For the past two years historian Jeanne Eder has been traveling in Sacagawea’s footsteps. Donning a traditional dress as well as another woman’s persona, Eder has toured the West performing her interpretation of an older and wiser Sacagawea who, years after the Journey of Discovery expedition, has time to reflect.

Eder (’00 Ph.D. Hist.) teaches at the University of Alaska, Anchorage. A Dakota Sioux who grew up on the Fort Peck Indian Reservation in northeast Montana, she researches the lives of historic Native American women and portrays them in Chautauqua-style performances.

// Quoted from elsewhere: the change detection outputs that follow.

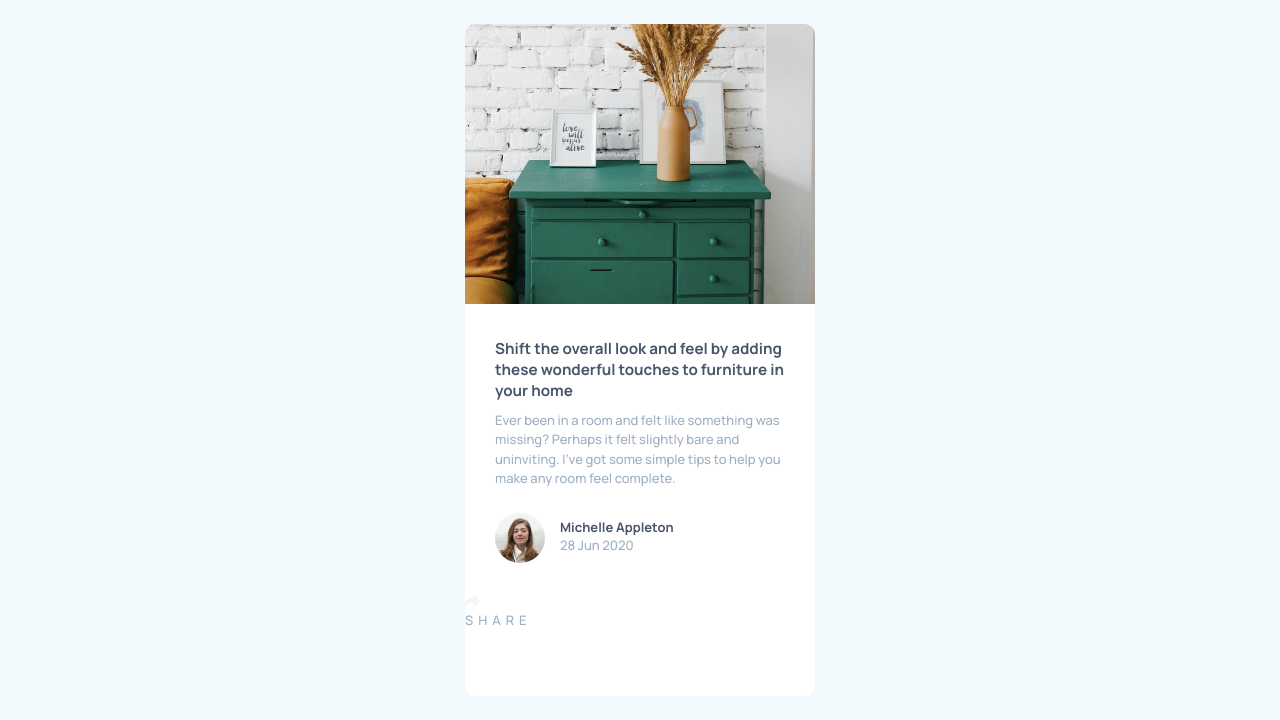
Repository: ellenliao95/frontend-mentor-solution
Page: article-preview-component-master/index.html
The author's editor kept a copy of each file at every save. The page is drawn from the files as they stood at one save, then again after the next save.
The browser window is 1280 px wide. The pictures show the whole page.

Above is the page before, as saved 2023-03-21 12:08:54.

After the next save:
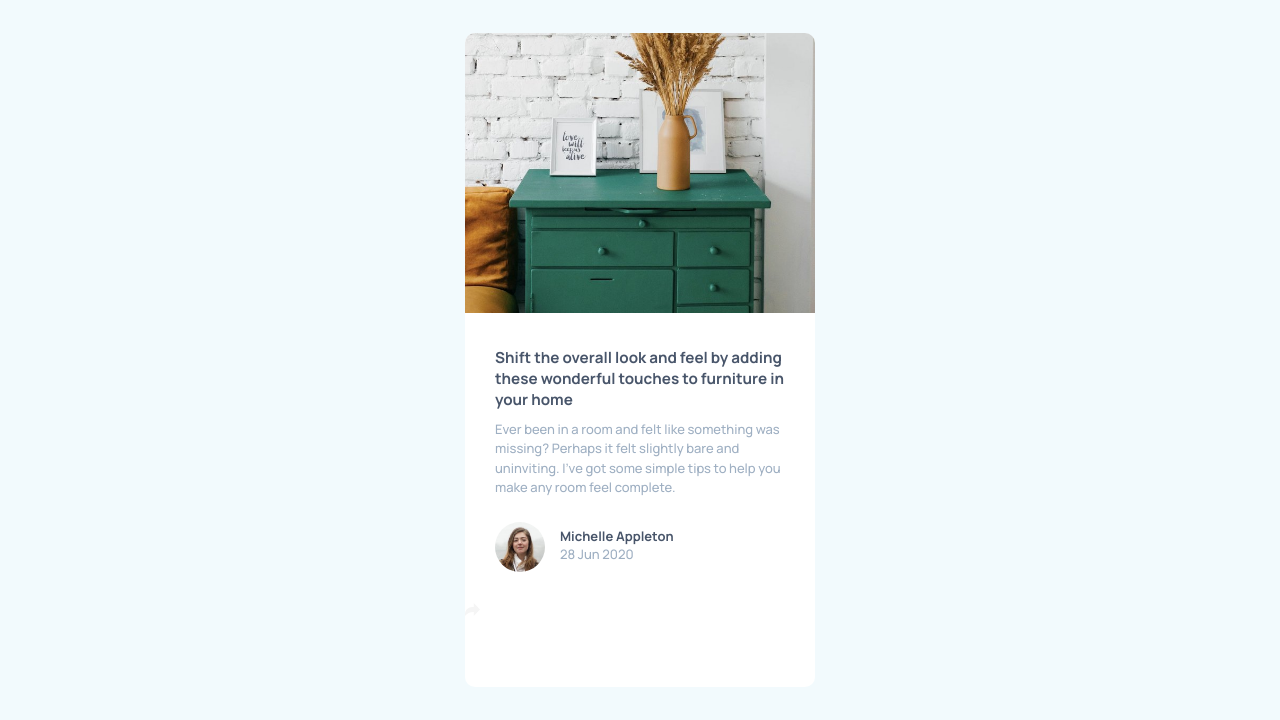
Saved 42 s later.
--- a/article-preview-component-master/index.html
+++ b/article-preview-component-master/index.html
@@ -51,7 +51,7 @@
       </a>
       <ul class="share-dtl">
         <li>
-          <p>SHARE</p>
+
         </li>
         <li>
           <a href="#">

After the save that followed:
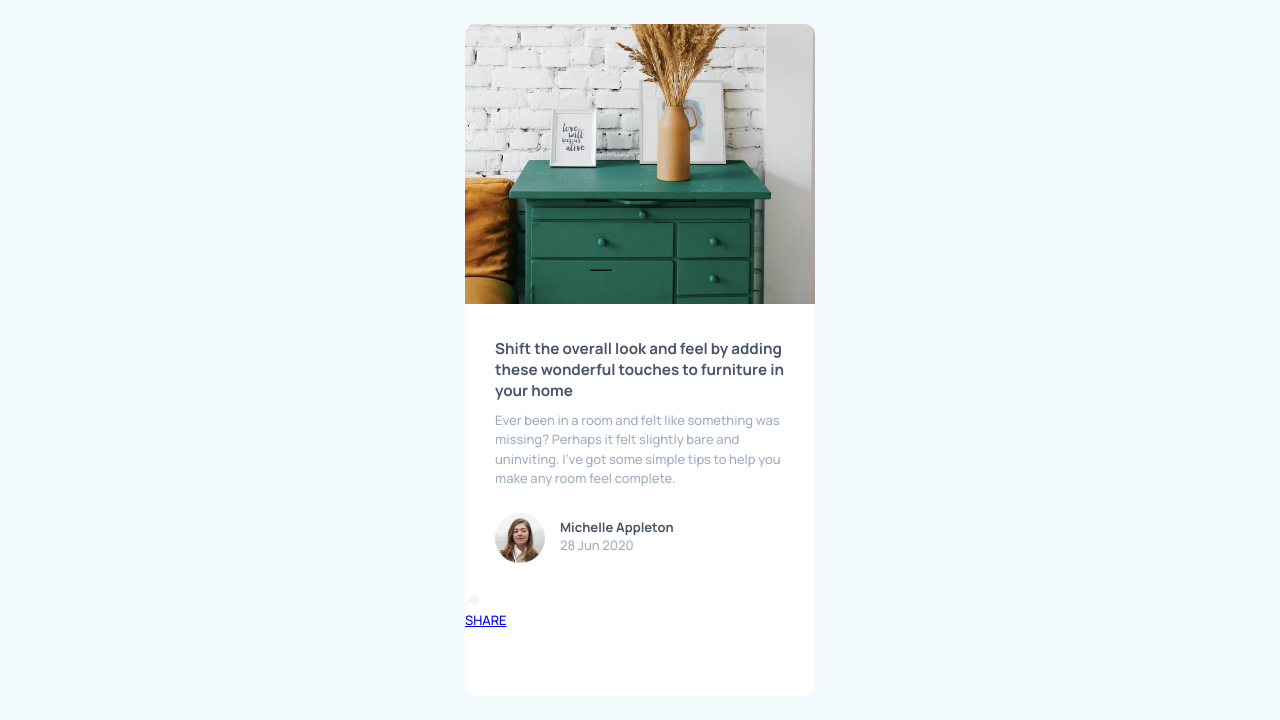
Saved 29 s later.
--- a/article-preview-component-master/index.html
+++ b/article-preview-component-master/index.html
@@ -51,7 +51,7 @@
       </a>
       <ul class="share-dtl">
         <li>
-
+          <a href="#">SHARE</a>
         </li>
         <li>
           <a href="#">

Playing the most famous woman of the 1800s has its challenges, says Eder. “People tend to get lost in the character and then feel that the character speaks for all Indians.” She often gets questions from the audience that don’t even pertain to Sacagawea or the Lewis and Clark Expedition-questions like, “Why do Indians have such high rates of alcoholism?” and “How come Indians don’t pay taxes?”

Even so, she enjoys stepping into the character of a strong and independent woman. Sacagawea-alternatively spelled Sacajawea-was a Shoshone who grew up in the matrilineal culture of the Hidatsa. Women in this community had the power, says Eder. Sacagawea couldn’t have helped but be influenced by that.

Eder’s portrayals of Sacagawea throughout Washington, Oregon, and Idaho were organized in collaboration with the Washington State University history department to fill a gap in events organized to commemorate the expedition. “There’s a ton of material on Lewis and Clark. No shortage,” says WSU history professor Sue Armitage. “Where there is a shortage is in material on how the Indians felt.

“The way in which you present the Indian side of the story is not to lecture at white people, but to make them feel they are a part of the Indian world,” says Armitage. Eder does just that. “And her Sacagawea is not a 15-year-old girl. She is a mature woman looking back with some humor.”

Though some history books have Sacagawea dying at an early age, others claim that she went on to live many more years with the Shoshone in Wyoming.

For her portrayal, Eder taps into the oral histories of Indians who claimed they or their family members encountered Sacagawea long after the history books have her dying. For Eder’s Sacagawea, the expedition was just one of many life experiences.